Science most definitely is not based on Faith (i.e. belief in something without evidence). But that’s just what Paul Davies is suggesting. I have just two words for that patently absurd suggestion: epistemology and empiricism. Alex gives a succinct reaction to Davies along those lines.
How on Earth does Davies get off calling himself a scientist?!? What an annoying little essay that was of his. And why did the NY Times publish such rubbish?
The only item that Davies brings up that’s worth discussing is the section on where the concept of natural law came from. Davies of course is arguing that science was originally a Christian idea. Since it’s always interesting to examine where profound ideas came from, and especially where science came from, I thought that worth discussing a bit more… Davies says:
This shared failing is no surprise, because the very notion of physical law is a theological one in the first place, a fact that makes many scientists squirm. Isaac Newton first got the idea of absolute, universal, perfect, immutable laws from the Christian doctrine that God created the world and ordered it in a rational way. Christians envisage God as upholding the natural order from beyond the universe, while physicists think of their laws as inhabiting an abstract transcendent realm of perfect mathematical relationships.
John Wilkins corrects Davies, pointing out that no, in fact, it was the Ancient Greeks who conceived of the idea of natural order:
But the really important innovation, the one that all science since has been based upon, is the ideas of the Milesians, beginning with Thales in the sixth century BCE. He proposed that there was a material principle that explained all things.
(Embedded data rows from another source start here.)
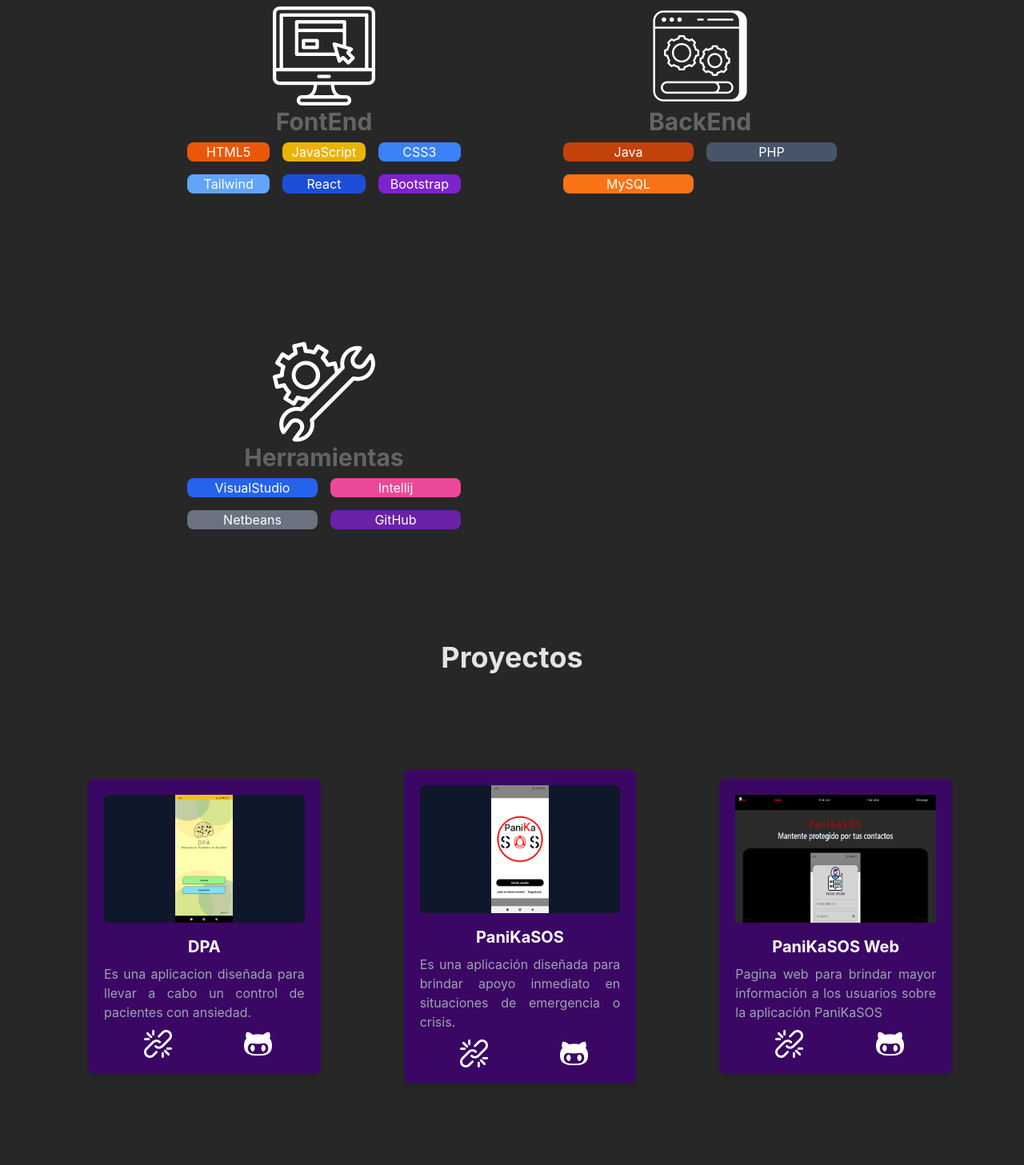
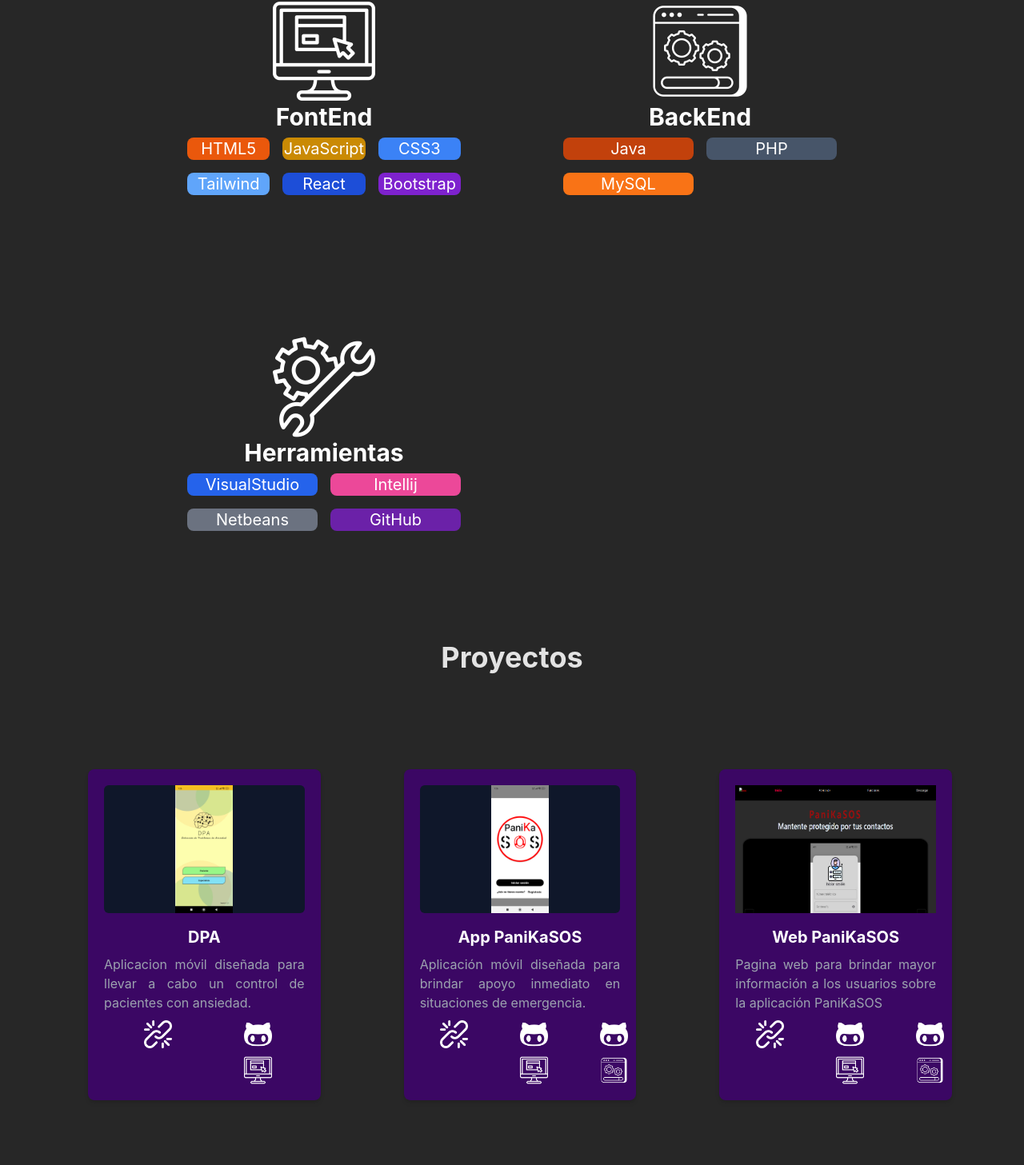
Before and after one commit to IvanVare/ivanwebp-ui, a React (Vite) app: page / in a window 1280 px wide. Shown: the part 898-2355 px from the top of the page at 80% size. Built offline with nearby package versions, Linux system fonts and the light colour scheme.

Commit message:
fix -proyectos e interfaces

```diff
--- a/index.html
+++ b/index.html
@@ -5,7 +5,7 @@
     <link
       rel="icon"
       type="image/svg+xml"
-      href="https://lh3.googleusercontent.com/a/ACg8ocIxYu08rV6HE-01SjeD5i8otyVFs71VfqDqy6cAjfJWjiI5rL-g=s288-c-no"
+      href="https://lh3.googleusercontent.com/a/ACg8ocIxYu08rV6HE-01SjeD5i8otyVFs71VfqDqy6cAjfJWjiI5rL-g=s96-c-rg-br100"
     />
     <meta name="viewport" content="width=device-width, initial-scale=1.0" />
     <title>IvanWebP</title>
--- a/src/components/CardDescription.jsx
+++ b/src/components/CardDescription.jsx
@@ -8,7 +8,7 @@
 export default function CardDescription() {
   return (
     <>
-      <div className="container-card text-center">
+      <div className="container-card text-center ">
         <span className="font-black text-4xl">Skills</span>
         <div className=" container-cards-group grid grid-cols-1 gap-20  sm:grid-cols-2 md:gap-90px xl md:mx-40">
           <div className="cardBase">
@@ -19,12 +19,12 @@
                 alt=""
               />
             </div>
-            <div className="text-3xl font-bold mb-2">
+            <div className="text-3xl font-bold mb-2 text-white">
               <h3>FontEnd</h3>
             </div>
-            <div className="grid gap-4 grid-cols-3 grid-rows-3 text-white">
+            <div className="grid gap-4 grid-cols-2 lg:grid-cols-3 grid-rows-3 text-base lg:text-xl text-white">
               <span className="bg-orange-600 rounded-lg">HTML5</span>
-              <span className="bg-yellow-500 rounded-lg">JavaScript</span>
+              <span className="bg-yellow-600 rounded-lg">JavaScript</span>
               <span className="bg-blue-500 rounded-lg">CSS3</span>
               <span className="bg-blue-400 rounded-lg">Tailwind</span>
               <span className="bg-blue-700 rounded-lg">React</span>
@@ -40,10 +40,10 @@
                 alt=""
               />
             </div>
-            <div className="text-3xl font-bold mb-2">
+            <div className="text-3xl font-bold  mb-2 text-white">
               <h3>BackEnd</h3>
             </div>
-            <div className="grid gap-4 grid-cols-2 grid-rows-3  text-white">
+            <div className="grid gap-4 grid-cols-2 grid-rows-3 text-base lg:text-xl text-white">
               <span className="bg-orange-700 rounded-lg">Java</span>
               <span className="bg-slate-600 rounded-lg">PHP</span>
               <span className="bg-orange-500 rounded-lg">MySQL</span>
@@ -58,8 +58,10 @@
                 alt=""
               />
             </div>
-            <h3 className="text-3xl font-bold mb-2  ">Herramientas</h3>
-            <div className="grid gap-4 grid-cols-2 grid-rows-3  text-white">
+            <h3 className="text-3xl font-bold mb-2 text-white ">
+              Herramientas
+            </h3>
+            <div className="grid gap-4 grid-cols-2 grid-rows-3 text-base lg:text-xl text-white">
               <span className="bg-blue-600 rounded-lg">VisualStudio</span>
               <span className="bg-pink-500 rounded-lg">Intellij</span>
               <span className="bg-gray-500 rounded-lg">Netbeans</span>
--- a/src/components/CardProject.jsx
+++ b/src/components/CardProject.jsx
@@ -1,15 +1,26 @@
-import React from "react";
+import React, { useState } from "react";
 import "../styles/styleCardProject.css";
 import iconEnlace from "../assets/images/iconenlace.png";
 import iconGithub from "../assets/images/icongithub.png";
+import iconback from "../assets/images/back.png";
+import iconfront from "../assets/images/front.png";
 
 export default function CardProject({
   title,
   description,
-  linkGit,
+  linkGitFrontEnd,
+  linkGitBackEnd,
   linkProject,
   src,
 }) {
+  const [alertWeb, setAlertWeb] = useState(false);
+  const showAlert = () => {
+    setAlertWeb(true);
+    setTimeout(() => {
+      setAlertWeb(false);
+    }, 3000);
+  };
+
   return (
     <>
       <div className="bg-gray-800 text-white p-5 rounded-lg shadow-md bg-purple-950 m-10 ">
@@ -19,13 +30,45 @@
         <h3 className="text-xl font-bold mb-2">{title}</h3>
         <p className="text-gray-400 text-justify">{description}</p>
 
-        <div class="icon-container ">
-          <a href={linkProject} target="_blank">
-            <img className="icon" src={iconEnlace} alt="" />
-          </a>
-          <a href={linkGit} target="_blank">
-            <img className="icon" src={iconGithub} alt="" />
-          </a>
+        <div class="icon-container">
+          {linkProject ? (
+            <a href={linkProject} target="_blank">
+              <img className="icon" src={iconEnlace} alt="" />
+            </a>
+          ) : (
+            <>
+              <a
+                onClick={showAlert}
+                className="cursor-pointer "
+                target="_blank"
+              >
+                <img className="icon" src={iconEnlace} alt="" />
+              </a>
+              {alertWeb && (
+                <div className="toast toast-end z-10">
+                  <div className="alert font-bold bg-purple-600 border-purple-900 shadow-lg">
+                    <span>Revisar web panika sos para descargar</span>
+                  </div>
+                </div>
+              )}
+            </>
+          )}
+          {linkGitFrontEnd && (
+            <div>
+              <a href={linkGitFrontEnd} target="_blank">
+                <img className="icon" src={iconGithub} alt="" />
+              </a>
+              <img className="iconshow" src={iconfront} alt="" />
+            </div>
+          )}
+          {linkGitBackEnd && (
+            <div>
+              <a href={linkGitBackEnd} target="_blank">
+                <img className="icon" src={iconGithub} alt="" />
+              </a>
+              <img className="iconshow" src={iconback} alt="" />
+            </div>
+          )}
         </div>
       </div>
     </>
--- a/src/components/CardsProject.jsx
+++ b/src/components/CardsProject.jsx
@@ -20,13 +20,14 @@
     <>
       <div className="container-card text-center">
         <span className="font-bold text-4xl">Proyectos</span>
-        <div className="container-cards-group grid grid-cols-1 sm:grid-cols-2 md:grid-cols-3 gap-6 pt-20 ps-10">
+        <div className="container-cards-group grid grid-cols-1 sm:grid-cols-2 lg:grid-cols-3 gap-6 pt-20 ps-10">
           {projectJson.map((projects) => (
             <div key={projects.id}>
               <CardProject
                 title={projects.title}
                 description={projects.description}
-                linkGit={projects.linkGit}
+                linkGitFrontEnd={projects.linkGitFrontEnd}
+                linkGitBackEnd={projects.linkGitBackEnd}
                 linkProject={projects.linkProject}
                 src={imageMap[projects.src]}
               ></CardProject>
--- a/src/components/Description.jsx
+++ b/src/components/Description.jsx
@@ -5,7 +5,9 @@
 export default function Description() {
   const [alertVisible, setAlertVisible] = useState(false);
   const [alertDownload, setAlertDownload] = useState(false);
+
   const copiarEmail = () => {
+    setAlertDownload(false);
     const MyEmail = "ivanntonio@gmail.com";
     navigator.clipboard
       .writeText(MyEmail)
@@ -21,7 +23,15 @@
   };
 
   const descargarCV = () => {
+    setAlertVisible(false);
     setAlertDownload(true);
+    /*const link = document.createElement("a");
+    link.href = "/android/PaniKaSOS_v1.0.apk"; // Ruta dentro de public/
+    link.download = "PaniKaSOS_v1.0.apk"; // Nombre al descargar
+    document.body.appendChild(link);
+    link.click();
+    document.body.removeChild(link);*/
+
     setTimeout(() => {
       setAlertDownload(false);
     }, 3000);
@@ -61,9 +71,9 @@
                 Correo electrónico
               </div>
               {alertVisible && (
-                <div className="toast toast-end">
-                  <div className="alert alert-info">
-                    <span>New mail arrived.</span>
+                <div className="toast toast-end z-50">
+                  <div className="alert font-bold bg-purple-600 border-purple-600">
+                    <span>Correo electrónico copiado</span>
                   </div>
                 </div>
               )}
@@ -72,9 +82,9 @@
                 Descargar CV
               </div>
               {alertDownload && (
-                <div className="toast toast-end">
-                  <div className="alert alert-success">
-                    <span>Message sent successfully.</span>
+                <div className="toast toast-end z-50">
+                  <div className="alert font-bold bg-purple-600 border-purple-900 shadow-lg">
+                    <span>Se inició la descarga...</span>
                   </div>
                 </div>
               )}
--- a/src/components/NavBarP.jsx
+++ b/src/components/NavBarP.jsx
@@ -15,8 +15,6 @@
 }
 
 export default function NavBarP() {
-  const navigate = useNavigate();
-
   return (
     <>
       <div className="navbar backdrop-blur-sm bg-black/30 fixed z-20">
@@ -56,14 +54,14 @@
           </div>
         </div>
         <div className="navbar-center">
-          <Button className="relative flex rounded-full bg-purple-800 text-sm focus:outline-none focus:ring-2 focus:ring-offset-purple-800 ">
+          <label className="relative flex rounded-full bg-purple-800 text-sm focus:outline-none focus:ring-2 focus:ring-offset-purple-800 ">
             <span className="absolute -inset-1.5" />
             <img
-              alt=""
-              src="https://lh3.googleusercontent.com/a/ACg8ocIxYu08rV6HE-01SjeD5i8otyVFs71VfqDqy6cAjfJWjiI5rL-g=s288-c-no"
+              alt="Iván AVH"
+              src="https://lh3.googleusercontent.com/a/ACg8ocIxYu08rV6HE-01SjeD5i8otyVFs71VfqDqy6cAjfJWjiI5rL-g=s96-c-rg-br100"
               className="h-12 w-12 rounded-full"
             />
-          </Button>
+          </label>
         </div>
 
         <div className="navbar-end">
--- a/src/components/aboutMe/DescriptionAM.jsx
+++ b/src/components/aboutMe/DescriptionAM.jsx
@@ -2,12 +2,17 @@
 import imgYo from "../../assets/images/duotone.png";
 
 export default function DescriptionAM() {
+  const handleScrollToBottom = () => {
+    window.scrollTo({
+      top: document.documentElement.scrollHeight,
+      behavior: "smooth",
+    });
+  };
+
   return (
     <>
-      <div>
-        <div className="min-h-screen ">
       <div className="hero min-h-screen">
-            <div className="hero-content flex-col lg:flex-row-reverse">
+        <div className=" hero-content flex-col lg:flex-row-reverse">
           <img
             src={imgYo}
             className="sm:min-w-lg md:max-w-lg rounded-xl shadow-2xl"
@@ -15,21 +20,18 @@
           <div>
             <span className="text-5xl font-bold">Sobre mí</span>
             <p className="font-mono py-6">
-                  Soy una persona comprometida con su trabajo y me gusta
-                  gestionar mi tiempo, enfocada en encontrar soluciones
-                  efectivas a los desafíos. Me caracteriza el deseo de aprender
-                  y crecer profesionalmente, así como mi capacidad para
-                  desempeñarme de manera eficiente en equipo. Valoro la
-                  organización, la exactitud y la precisión, y disfruto
-                  compartir ideas y puntos de vista constructivos. Además, me
-                  apasiona la creatividad y la creación de nuevas ideas,
-                  proyectos y soluciones innovadoras.
+              Soy una persona comprometida con su trabajo y me gusta gestionar
+              mi tiempo, enfocada en encontrar soluciones efectivas a los
+              desafíos. Me caracteriza el deseo de aprender y crecer
+              profesionalmente, así como mi capacidad para desempeñarme de
+              manera eficiente en equipo. Valoro la organización, la exactitud y
+              la precisión, y disfruto compartir ideas y puntos de vista
+              constructivos. Además, me apasiona la creatividad y la creación de
+              nuevas ideas, proyectos y soluciones innovadoras.
             </p>
-                <button className="btn btn-primary">
-                  Ponerse en contacto{" "}
+            <button className="btn btn-primary" onClick={handleScrollToBottom}>
+              Ponerse en contacto
             </button>
-              </div>
-            </div>
           </div>
         </div>
       </div>
--- a/src/components/aboutMe/EstudiosAM.jsx
+++ b/src/components/aboutMe/EstudiosAM.jsx
@@ -6,6 +6,8 @@
   const [alertVisibleUbi, setAlertVisibleUbi] = useState(false);
 
   const pasteEmail = () => {
+    setAlertVisibleUbi(false);
+    setAlertVisiblePhone(false);
     const MyEmail = "ivanntonio@gmail.com";
     navigator.clipboard
       .writeText(MyEmail)
@@ -21,6 +23,8 @@
   };
 
   const pastePhone = () => {
+    setAlertVisibleUbi(false);
+    setAlertVisibleEmail(false);
     const MyPhone = "+52 246 4934 066";
     navigator.clipboard
       .writeText(MyPhone)
@@ -36,6 +40,8 @@
   };
 
   const pasteUbication = () => {
+    setAlertVisiblePhone(false);
+    setAlertVisibleEmail(false);
     const MyInfo = "Iván Antonio Varela Hernandez, Tlaxcala, tlax";
     navigator.clipboard
       .writeText(MyInfo)
@@ -89,8 +95,11 @@
         </div>
       </div>
 
-      <div class="w-screen">
-        <div class="grid gap-4 lg:gap-8 md:grid-cols-3 p-5 pt-20">
+      <div class="w-auto py-20">
+        <div className="items-center justify-center content-center flex ">
+          <span className=" font-bold text-2xl">Información de contacto</span>
+        </div>
+        <div class="grid gap-4 lg:gap-8 md:grid-cols-3 p-5 ">
           <div class="relative p-6 rounded-2xl bg-white shadow dark:bg-purple-900">
             <div class="space-y-2">
               <div class="flex items-center space-x-2 rtl:space-x-reverse text-sm font-medium text-gray-500 dark:text-gray-400">
@@ -109,7 +118,7 @@
                 {alertVisiblePhone && (
                   <div className="toast toast-end z-10">
                     <div className="alert alert-warning">
-                      <span>Numero telefonico copiado</span>
+                      <span>Número telefónico copiado</span>
                     </div>
                   </div>
                 )}
@@ -120,7 +129,7 @@
           <div class="relative p-6 rounded-2xl bg-white shadow dark:bg-purple-900">
             <div class="space-y-2">
               <div class="flex items-center space-x-2 rtl:space-x-reverse text-sm font-medium text-gray-500 dark:text-gray-400">
-                <span>Correo electronico</span>
+                <span>Correo electrónico</span>
               </div>
 
               <div class="lg:text-3xl dark:text-gray-100">
@@ -138,7 +147,7 @@
                   {alertVisibleEmail && (
                     <div className="toast toast-end z-10">
                       <div className="alert alert-warning">
-                        <span>Correo electronico copiado</span>
+                        <span>Correo electrónico copiado</span>
                       </div>
                     </div>
                   )}
--- a/src/data/projects.json
+++ b/src/data/projects.json
@@ -2,32 +2,36 @@
   {
     "id": 1,
     "title": "DPA",
-    "description": "Es una aplicacion diseñada para llevar a cabo un control de pacientes con ansiedad.",
-    "linkGit": "https://github.com/Ivangodx2/dpa_app.git",
-    "linkProject": "#",
+    "description": "Aplicacion móvil diseñada para llevar a cabo un control de pacientes con ansiedad.",
+    "linkGitFrontEnd": "https://github.com/Ivangodx2/dpa_app.git",
+    "linkGitBackEnd": "",
+    "linkProject": "https://drive.google.com/drive/folders/10g1txgWVoMzPrNt9Svxib0n01oGsYjIt?usp=sharing",
     "src": "src/assets/images/appDPA.jpg"
   },
   {
     "id": 2,
-    "title": "PaniKaSOS",
-    "description": "Es una aplicación diseñada para brindar apoyo inmediato en situaciones de emergencia o crisis.",
-    "linkGit": "https://github.com/IvanVare/AppBotonPanico_Repository.git",
-    "linkProject": "#",
+    "title": "App PaniKaSOS",
+    "description": "Aplicación móvil diseñada para brindar apoyo inmediato en situaciones de emergencia.",
+    "linkGitFrontEnd": "https://github.com/IvanVare/app-panikasos.git",
+    "linkGitBackEnd": "https://github.com/IvanVare/app-panikasos-service.git",
+    "linkProject": "",
     "src": "src/assets/images/appPks.jpg"
   },
   {
     "id": 3,
-    "title": "PaniKaSOS Web",
+    "title": "Web PaniKaSOS",
     "description": "Pagina web para brindar mayor información a los usuarios sobre la aplicación PaniKaSOS ",
-    "linkGit": "https://github.com/IvanVare/web-panikasos.git",
-    "linkProject": "https://happy-grass-04205130f.5.azurestaticapps.net/",
+    "linkGitFrontEnd": "https://github.com/IvanVare/webpanikasos-ui.git",
+    "linkGitBackEnd": "https://github.com/IvanVare/webpanikasos-services.git",
+    "linkProject": "https://webpanikasosui.vercel.app/",
     "src": "src/assets/images/webPksos.png"
   },
   {
     "id": 4,
     "title": "Portafolio",
     "description": "Portafolio web para mostrar mis habilidades, proyectos, y experiencia profesional de una manera visual y accesible.",
-    "linkGit": "https://github.com/IvanVare/Portafolio.git",
+    "linkGitFrontEnd": "https://github.com/IvanVare/Portafolio.git",
+    "linkGitBackEnd": "",
     "linkProject": "#",
     "src": "src/assets/images/portafolio.png"
   }
--- a/src/styles/styleCardProject.css
+++ b/src/styles/styleCardProject.css
@@ -37,6 +37,13 @@
   margin: 10px 50px 0 50px;
 }
 
+.iconshow {
+  filter: brightness(0) invert(1);
+  width: 35px;
+  height: 35px;
+  margin: 10px 50px 0 50px;
+}
+
 .icon:hover {
   filter: invert(22%) sepia(80%) saturate(7480%) hue-rotate(265deg)
     brightness(100%);
```
Lines whose indentation alone changed are shown as unchanged.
Hitherto, throughout the ancient near east and Mediterranean, things were what they were at the whim of a god or gods, and had a sympathetic relationship between each other based on resemblances and words. You cannot study what things will do if they can, at any time, become a swan or a tree or a spirit.
Put another way, scientific research is only possible in the secular/non-theistic setting, where god(s) have been forgotten.
And, moving away from the realm of science, democratic politics and human rights can only work in the secular/non-theistic setting. How did these concepts arise however? From theological thinking, as some like Davies might suggest? More probably, by trying to move beyond a world at the whim of god(s), into a world that is more explainable and more just.
We’re simply more able to make sense out of the world after we’ve let go of god(s).